In the midst of the rising numbers of people getting infected and dying from the novel coronavirus, voices in favour of reopening social and economic activities are also becoming louder.
With the number of positive cases across the country having crossed 80,000, and with more than 2,600 people dead, policymakers are grappling with difficult choices. The economy is struggling on all fronts, from skyrocketing unemployment to nosediving financial resources, which are vital to jump-start economic activities.
The massive migration of labour, and the numbers of stranded people swarming the roads, will be one of the defining socio-economic events of our times — and governments face the challenge of responding simultaneously to great human misery and a risk-laden infection super-spreader event.
The question of whether the pandemic will scale down in the near future or not, has no definitive answer, and the closest one is, “It is not going to”. Which implies that one has to learn to live with it. Everyone has to also feel and act more responsible towards everyone else, and be more disciplined both socially and individually.
Responsibility and discipline will bring regulated restrictions in our daily lives, from social distancing, hygiene, and using masks to taking care of the elderly and those at high risk. The government, society, and our healthcare system will have to become more responsive.
The current debate on regulating the lockdown restrictions and its impact on the economy, lives and livelihoods, is not only going to occupy increasing public space, but is also set to become more argumentative as well as more objective.
Relaxing the lockdown without compromising the health security of people is going to become a daunting task for governments. But benchmarking of some critical parameters related to Covid management can show the way forward. It will assist decision-makers in bringing an element of flexibility — balancing the aspects of socio-economic needs and the health emergency.
The Government of India has prudently categorised districts into red, orange, and green zones based on demographic and disease prevalence-related details. States have to follow the directives of the Centre regarding the various activities permissible in different zones. The states are free to impose stricter restrictions, but not to relax the restrictions laid down by the Centre.
If the relaxing of the lockdown is considered as a ‘problem-solving exercise’, governments may work upon characterising the problem based on answering the following parametric questions, depending on which decisions may be taken:
– Is there a continuous decline in the rate of hospitalisation of Covid patients in the last 14 days (the incubation period of the virus)?
– Is there a continuous decline in the rate of deaths of Covid patients in hospitals in the last 14 days?
– Are there spikes in the number of deaths reported directly to cremation and burial grounds?

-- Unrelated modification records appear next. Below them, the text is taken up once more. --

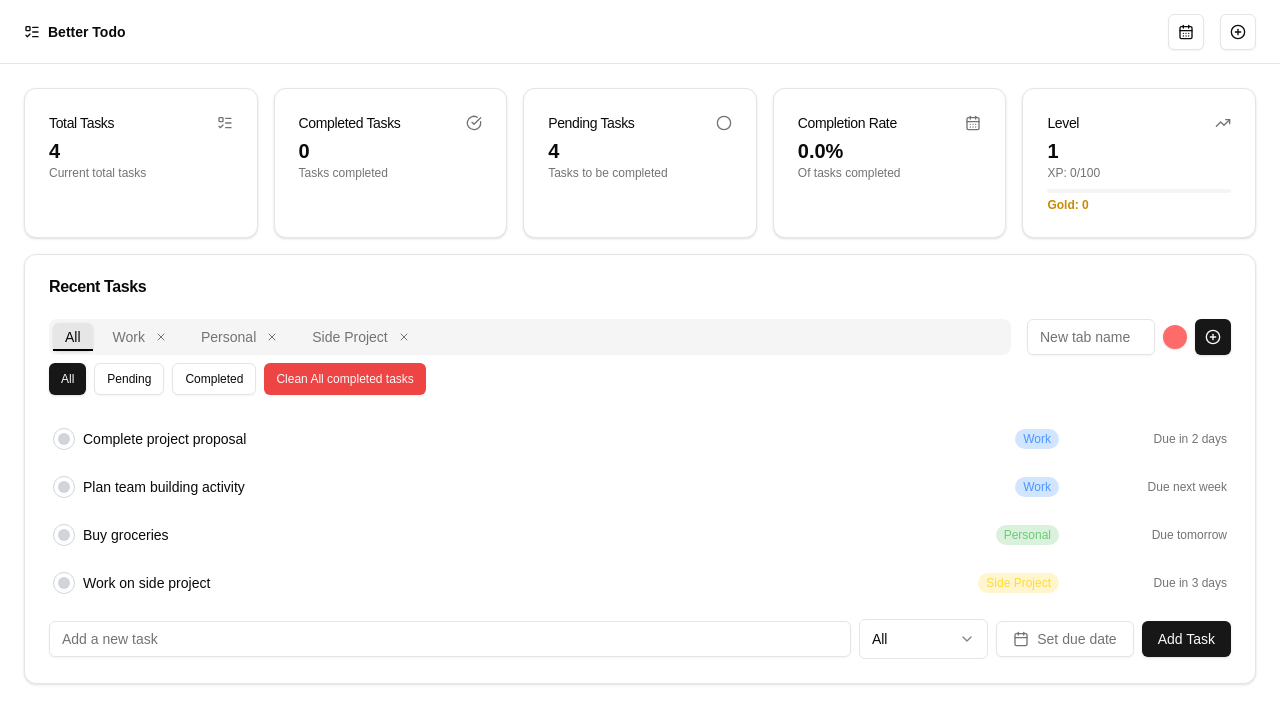
Repository: malikbarbier7/better-todo
Page: /dashboard
The author's editor kept a copy of each file at every save. The page is drawn from the files as they stood at one save, then again after the next save.
The browser window is 1280 px wide. The pictures show the whole page.
The project was rebuilt for these pictures with package versions that can differ from the ones it lists, and the page was loaded fresh each time. The framework's server and built-in components were replaced by stand-ins that run in the browser. Also part of the build but not shown: next.config.js, next.config.mjs, components/ui/calendar.tsx.

Above is the page before, as saved 2024-10-04 15:01:26.

After the next save:
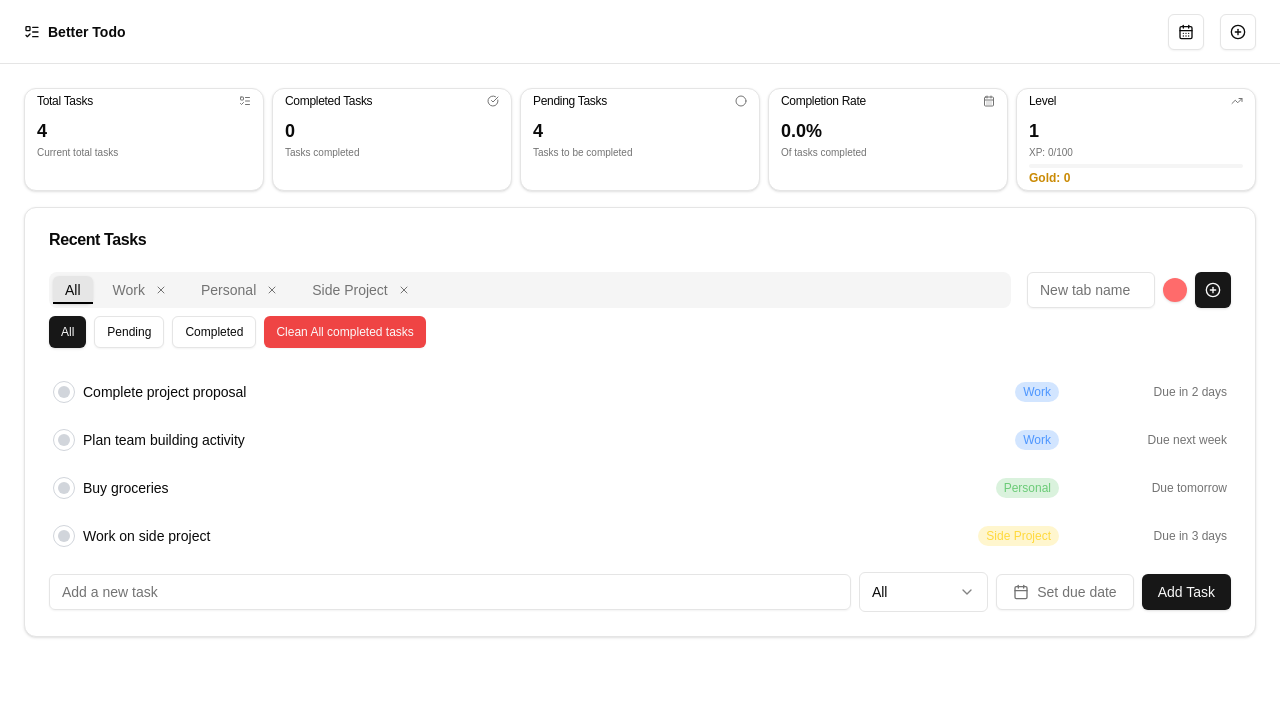
Saved 46 s later.
--- a/components/dashboard.tsx
+++ b/components/dashboard.tsx
@@ -278,27 +278,27 @@ export function Dashboard() {
         </div>
       </header>
       <main className="flex-1 overflow-auto p-4 md:p-6">
-        <div className="grid gap-4 md:grid-cols-3 lg:grid-cols-5">
+        <div className="grid gap-2 md:grid-cols-3 lg:grid-cols-5">
           {[
-            { title: "Total Tasks", icon: <ListTodo className="w-4 h-4 text-muted-foreground" />, value: totalTasks, description: "Current total tasks" },
-            { title: "Completed Tasks", icon: <CheckCircle className="w-4 h-4 text-muted-foreground" />, value: completedTasks, description: "Tasks completed" },
-            { title: "Pending Tasks", icon: <Circle className="w-4 h-4 text-muted-foreground" />, value: pendingTasks, description: "Tasks to be completed" },
-            { title: "Completion Rate", icon: <CalendarDays className="w-4 h-4 text-muted-foreground" />, value: `${completionRate}%`, description: "Of tasks completed" },
-            { title: "Level", icon: <TrendingUp className="w-4 h-4 text-muted-foreground" />, value: level, description: `XP: ${xp}/100`, extraContent: (
+            { title: "Total Tasks", icon: <ListTodo className="w-3 h-3 text-muted-foreground" />, value: totalTasks, description: "Current total tasks" },
+            { title: "Completed Tasks", icon: <CheckCircle className="w-3 h-3 text-muted-foreground" />, value: completedTasks, description: "Tasks completed" },
+            { title: "Pending Tasks", icon: <Circle className="w-3 h-3 text-muted-foreground" />, value: pendingTasks, description: "Tasks to be completed" },
+            { title: "Completion Rate", icon: <CalendarDays className="w-3 h-3 text-muted-foreground" />, value: `${completionRate}%`, description: "Of tasks completed" },
+            { title: "Level", icon: <TrendingUp className="w-3 h-3 text-muted-foreground" />, value: level, description: `XP: ${xp}/100`, extraContent: (
               <>
-                <Progress value={(xp / 100) * 100} className="mt-2 h-1" />
-                <p className="text-xs font-semibold text-yellow-600 mt-1">Gold: {gold}</p>
+                <Progress value={(xp / 100) * 100} className="mt-1 h-1" />
+                <p className="text-xs font-semibold text-yellow-600 mt-0.5">Gold: {gold}</p>
               </>
             ) },
           ].map((card, index) => (
             <Card key={index} className="overflow-hidden">
-              <CardHeader className="flex flex-row items-center justify-between space-y-0 pb-1">
-                <CardTitle className="text-sm font-medium">{card.title}</CardTitle>
+              <CardHeader className="flex flex-row items-center justify-between space-y-0 py-1 px-3">
+                <CardTitle className="text-xs font-medium">{card.title}</CardTitle>
                 {card.icon}
               </CardHeader>
-              <CardContent>
-                <div className="text-xl font-bold">{card.value}</div>
-                <p className="text-xs text-muted-foreground">{card.description}</p>
+              <CardContent className="py-1 px-3">
+                <div className="text-lg font-bold">{card.value}</div>
+                <p className="text-[10px] text-muted-foreground">{card.description}</p>
                 {card.extraContent}
               </CardContent>
             </Card>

– Is there any rise in the emergence of new Covid cases in the last 14 days in different areas of the city, while keeping the sample collection size at a level not below the average sampling size of the last 14 days?
– A minimum 40% of the ICU and hospital bed capacity should be available during this period.
– During the relaxed lockdown period, there shall be an area-wise, well laid out sampling and testing policy in place for the whole city. The policy plan shall have a pre-fixed minimum sample size threshold, and will lay focus both on the vulnerable category and the random sampling process.
– Is there a decline in the ILI (influence-like illness) and SARI (severe acute respiratory infections) cases identified in both active and passive surveillance during the relaxed lockdown period?
– Are there sufficient institutional quarantine facilities available on a ready-to-move basis?
– Is there a sufficient inventory of protective equipment for the health care workers, civil administration and the general public?
The above strategic parameters need to be benchmarked in percentage terms or absolute numbers, based on the baseline data, which the Medical and Health Department has collected since the emergence of the first positive case.
After the benchmarking of the above parameters, a dynamic policy framework may be created indicating the pointers for easing or pulling back of the restrictions depending on the slippage of the city on one or more of the above set of criteria.
📣 Express Explained is now on Telegram. Click here to join our channel (@ieexplained) and stay updated with the latest
The decision making would remain dynamic considering the nature of the activities being regulated. Governments will have to exercise enough caution while easing or imposing restrictions for at least another six months to avoid any further outbreaks.
All said, the key to fight against Covid remains the extensive use of masks, sanitisation, hand washing, early reporting to the hospital and a massive awareness campaign. For a long time to come, we will have to reduce our points of physical interaction to the best extent possible.
Ajitabh Sharma, IAS, is Nodal Officer COVID, Jaipur City. This article is based on actual field experience. Views are personal